There are many things to think about and review with your OB/gyn when planning for conception. The goal of preconception care is to reduce complications for the woman and the baby by optimizing health and knowledge prior to pregnancy. A preconception counseling appointment will allow you and your doctor to review your medical history, your prior pregnancy history, your gynecologic history, your medications, your lifestyle, and pre-pregnancy testing. As pregnancies may be unplanned, this can also be done at your annual visit.
Below are examples of what may be discussed within each topic.
Past medical history:
- Pre-existing medical conditions should be optimized. For example, diabetes, hypertension, thyroid disease, and asthma need to be well controlled prior to conception.

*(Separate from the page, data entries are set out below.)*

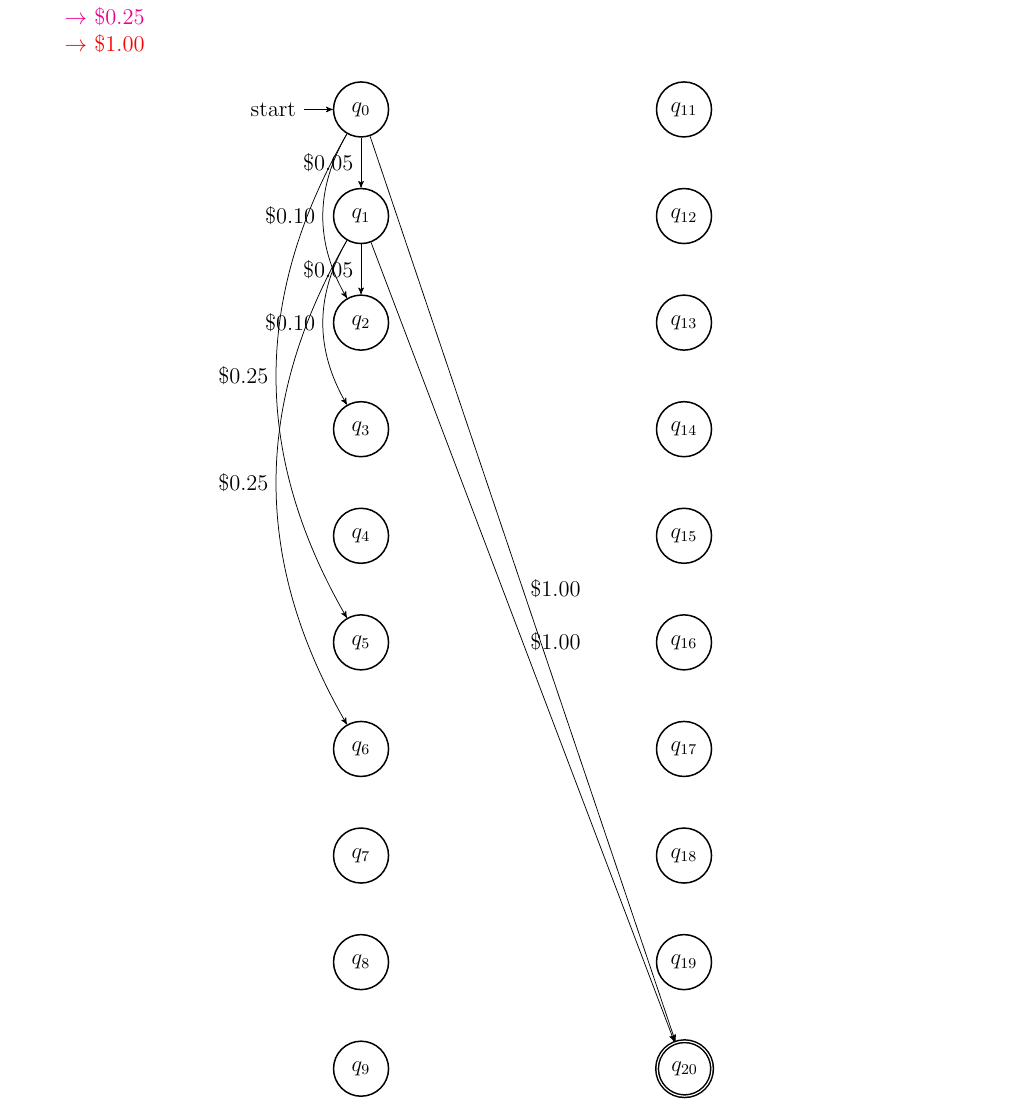
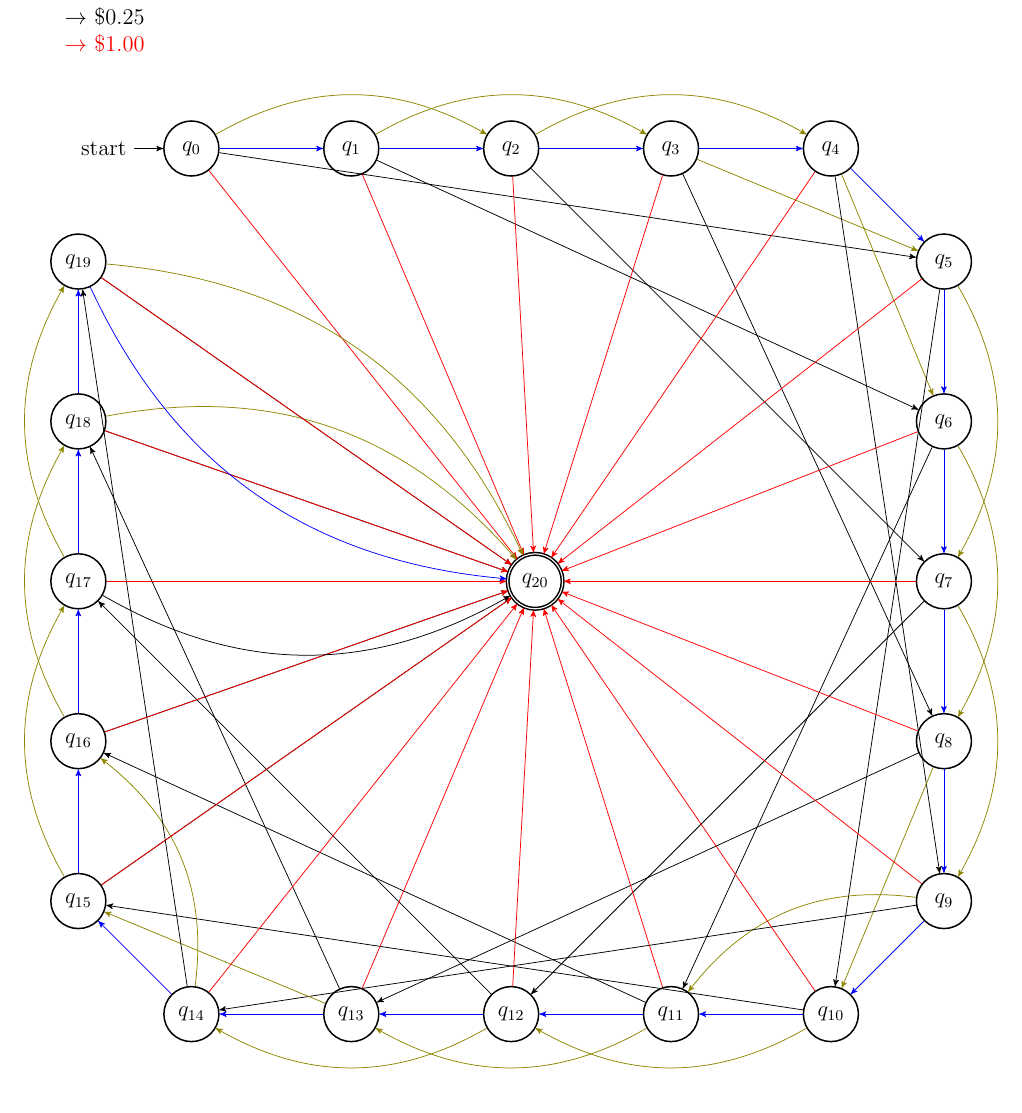
Before and after one commit to TevinAchong/comp-3602, a LaTeX problem sheet (assignment1/816000026_816000045_a1.tex): part of page 5 of 6, cut so that both start at the same text. Compiled offline with pdfLaTeX.

Commit message:
question 5

```diff
--- a/assignment1/816000026_816000045_a1.tex
+++ b/assignment1/816000026_816000045_a1.tex
@@ -204,48 +204,143 @@ $\delta(q_6, \epsilon) = \{\}$\\
 \textbf{Key/Legend:}\\
 {\color{blue} $\rightarrow$ \$0.05}\\
 {\color{olive} $\rightarrow$ \$0.10}\\
-{\color{magenta} $\rightarrow$ \$0.25}\\
+$\rightarrow$ \$0.25\\
 {\color{red} $\rightarrow$ \$1.00}
 
 \begin{figure}[H]
 	\centering
-	\begin{tikzpicture}[node distance=2cm]
-		%LHS
+	\begin{tikzpicture}%[node distance=2cm]
+		%Top
 		\node[state, initial] (q0) {$q_0$};
-		\node[state, below of=q0] (q1) {$q_1$};
-		\node[state, below of=q1] (q2) {$q_2$};
-		\node[state, below of=q2] (q3) {$q_3$};
-		\node[state, below of=q3] (q4) {$q_4$};
-		\node[state, below of=q4] (q5) {$q_5$};
+		\node[state, right of=q0] (q1) {$q_1$};
+		\node[state, right of=q1] (q2) {$q_2$};
+		\node[state, right of=q2] (q3) {$q_3$};
+		\node[state, right of=q3] (q4) {$q_4$};
+
+		%Right
+		\node[state, below right of=q4] (q5) {$q_5$};
 		\node[state, below of=q5] (q6) {$q_6$};
 		\node[state, below of=q6] (q7) {$q_7$};
 		\node[state, below of=q7] (q8) {$q_8$};
 		\node[state, below of=q8] (q9) {$q_9$};
-		\node[state, below of=q9] (q10) {$q_{10}$};
 
-		%RHS
-		\node[state, right=2.3cm and 5cm of q0] (q11) {$q_{11}$};
-		\node[state, right=2.3cm and 5cm of q1] (q12) {$q_{12}$};
-		\node[state, right=2.3cm and 5cm of q2] (q13) {$q_{13}$};
-		\node[state, right=2.3cm and 5cm of q3] (q14) {$q_{14}$};
-		\node[state, right=2.3cm and 5cm of q4] (q15) {$q_{15}$};
-		\node[state, right=2.3cm and 5cm of q5] (q16) {$q_{16}$};
-		\node[state, right=2.3cm and 5cm of q6] (q17) {$q_{17}$};
-		\node[state, right=2.3cm and 5cm of q7] (q18) {$q_{18}$};
-		\node[state, right=2.3cm and 5cm of q8] (q19) {$q_{19}$};
-		\node[state, accepting, right=2.3cm and 5cm of q9] (q20) {$q_{20}$};
+		%Bottom
+		\node[state, below left of=q9] (q10) {$q_{10}$};
+		\node[state, left of=q10] (q11) {$q_{11}$};
+		\node[state, left of=q11] (q12) {$q_{12}$};
+		\node[state, left of=q12] (q13) {$q_{13}$};
+		\node[state, left of=q13] (q14) {$q_{14}$};
+
+		%Left
+		\node[state, above left of=q14] (q15) {$q_{15}$};
+		\node[state, above of=q15] (q16) {$q_{16}$};
+		\node[state, above of=q16] (q17) {$q_{17}$};
+		\node[state, above of=q17] (q18) {$q_{18}$};
+		\node[state, above of=q18] (q19) {$q_{19}$};
+
+		% Final
+		\node[state, accepting, right=7.5cm of q17] (q20) {$q_{20}$};
 
 		\draw
-		(q0) edge[left] node{\$0.05} (q1)
-		(q0) edge[bend right, left] node{\$0.10} (q2)
-		(q0) edge[bend right, left] node{\$0.25} (q5)
-		(q0) edge[right] node{\$1.00} (q20)
+		(q0) edge[left, blue] node{} (q1)
+		(q0) edge[bend left, left, olive] node{} (q2)
+		(q0) edge[left] node{} (q5)
+		(q0) edge[right, red] node{} (q20)
 
-		(q1) edge[left] node{\$0.05} (q2)
-		(q1) edge[bend right, left] node{\$0.10} (q3)
-		(q1) edge[bend right, left] node{\$0.25} (q6)
-		(q1) edge[right] node{\$1.00} (q20)
+		(q1) edge[left, blue] node{} (q2)
+		(q1) edge[bend left, left, olive] node{} (q3)
+		(q1) edge[left] node{} (q6)
+		(q1) edge[right, red] node{} (q20)
 
+		(q2) edge[left, blue] node{} (q3)
+		(q2) edge[bend left, left, olive] node{} (q4)
+		(q2) edge[left] node{} (q7)
+		(q2) edge[right, red] node{} (q20)
+
+		(q3) edge[left, blue] node{} (q4)
+		(q3) edge[left, olive] node{} (q5)
+		(q3) edge[left] node{} (q8)
+		(q3) edge[right, red] node{} (q20)
+
+		(q4) edge[left, blue] node{} (q5)
+		(q4) edge[left, olive] node{} (q6)
+		(q4) edge[left] node{} (q9)
+		(q4) edge[right, red] node{} (q20)
+
+		(q5) edge[left, blue] node{} (q6)
+		(q5) edge[bend left, left, olive] node{} (q7)
+		(q5) edge[left] node{} (q10)
+		(q5) edge[right, red] node{} (q20)
+
+		(q6) edge[left, blue] node{} (q7)
+		(q6) edge[bend left, left, olive] node{} (q8)
+		(q6) edge[left] node{} (q11)
+		(q6) edge[right, red] node{} (q20)
+
+		(q7) edge[left, blue] node{} (q8)
+		(q7) edge[bend left, left, olive] node{} (q9)
+		(q7) edge[left] node{} (q12)
+		(q7) edge[right, red] node{} (q20)
+
+		(q8) edge[left, blue] node{} (q9)
+		(q8) edge[left, olive] node{} (q10)
+		(q8) edge[left] node{} (q13)
+		(q8) edge[right, red] node{} (q20)
+
+		(q9) edge[left, blue] node{} (q10)
+		(q9) edge[bend right, left, olive] node{} (q11)
+		(q9) edge[left] node{} (q14)
+		(q9) edge[right, red] node{} (q20)
+
+		(q10) edge[left, blue] node{} (q11)
+		(q10) edge[bend left, left, olive] node{} (q12)
+		(q10) edge[left] node{} (q15)
+		(q10) edge[right, red] node{} (q20)
+
+		(q11) edge[left, blue] node{} (q12)
+		(q11) edge[bend left, left, olive] node{} (q13)
+		(q11) edge[left] node{} (q16)
+		(q11) edge[right, red] node{} (q20)
+
+		(q12) edge[left, blue] node{} (q13)
+		(q12) edge[bend left, left, olive] node{} (q14)
+		(q12) edge[left] node{} (q17)
+		(q12) edge[right, red] node{} (q20)
+
+		(q13) edge[left, blue] node{} (q14)
+		(q13) edge[left, olive] node{} (q15)
+		(q13) edge[left] node{} (q18)
+		(q13) edge[right, red] node{} (q20)
+
+		(q14) edge[left, blue] node{} (q15)
+		(q14) edge[bend right, left, olive] node{} (q16)
+		(q14) edge[left] node{} (q19)
+		(q14) edge[right, red] node{} (q20)
+
+		(q15) edge[left, blue] node{} (q16)
+		(q15) edge[bend left, left, olive] node{} (q17)
+		(q15) edge[left] node{} (q20)
+		(q15) edge[right, red] node{} (q20)
+
+		(q16) edge[left, blue] node{} (q17)
+		(q16) edge[bend left, left, olive] node{} (q18)
+		(q16) edge[left] node{} (q20)
+		(q16) edge[right, red] node{} (q20)
+
+		(q17) edge[left, blue] node{} (q18)
+		(q17) edge[bend left, left, olive] node{} (q19)
+		(q17) edge[bend right, left] node{} (q20)
+		(q17) edge[right, red] node{} (q20)
+
+		(q18) edge[left, blue] node{} (q19)
+		(q18) edge[bend left, left, olive] node{} (q20)
+		(q18) edge[left] node{} (q20)
+		(q18) edge[right, red] node{} (q20)
+
+		(q19) edge[bend right, left, blue] node{} (q20)
+		(q19) edge[bend left, left, olive] node{} (q20)
+		(q19) edge[left] node{} (q20)
+		(q19) edge[right, red] node{} (q20)
 
 		;
 	\end{tikzpicture}
```
Also changed, not shown: assignment1/816000026_816000045_a1.pdf, 2 other files.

- Overweight or underweight women should work to reach a healthy body mass index (BMI 18-25) prior to pregnancy.
- Review history of prior miscarriages or fetal losses
- History of c-section, pre-eclampsia, or pre-term delivery in a prior pregnancy adds risk to a future pregnancy
- Review the pattern of your periods
- Review history of sexually transmitted diseases or pelvic inflammatory disease, and screen for infection if desired
- Discuss other gynecologic problems like fibroids or endometriosis which may be important counseling points in regards to conception and pregnancy
- Review your medication list and stop medications that can be dangerous in pregnancy
- You should take a prenatal vitamin with at least 400 mcg of folic acid
- Seizure medications may need to be adjusted, and women taking seizure medications should increase folic acid dose to 4mg per day
- Many psychiatric medications can be continued for treatment of anxiety or depression (SSRIs), but benzodiazepines (such as Xanax) should be tapered and stopped
- Review healthy eating and exercise habits, weight management
- Cessation of alcohol, tobacco, and recreational drug use
- Review occupational or environmental hazards
Risk of genetic problems, family history:
- Discuss family history of birth defects (heart defect, neural tube defects) or genetic problems (Down syndrome, cystic fibrosis, sickle cell disease)
- Risk of genetic problems such as Down Syndrome increases with age, particularly in women greater than 35 which is considered advanced maternal age
- Testing can be done to check for immunity to rubella, varicella, and determine the need for vaccination prior to pregnancy
- Those of Ashkenazi Jewish descent can be tested for a panel of genetic diseases which are more prevalent in this population
- Referral to a genetic counselor can be provided if desired and if there is a family history of a rare genetic disease
1. American Pregnancy Association
2. U.S. Food and Drug Administration
By Dr. Loriana Soma - OB/GYN Expert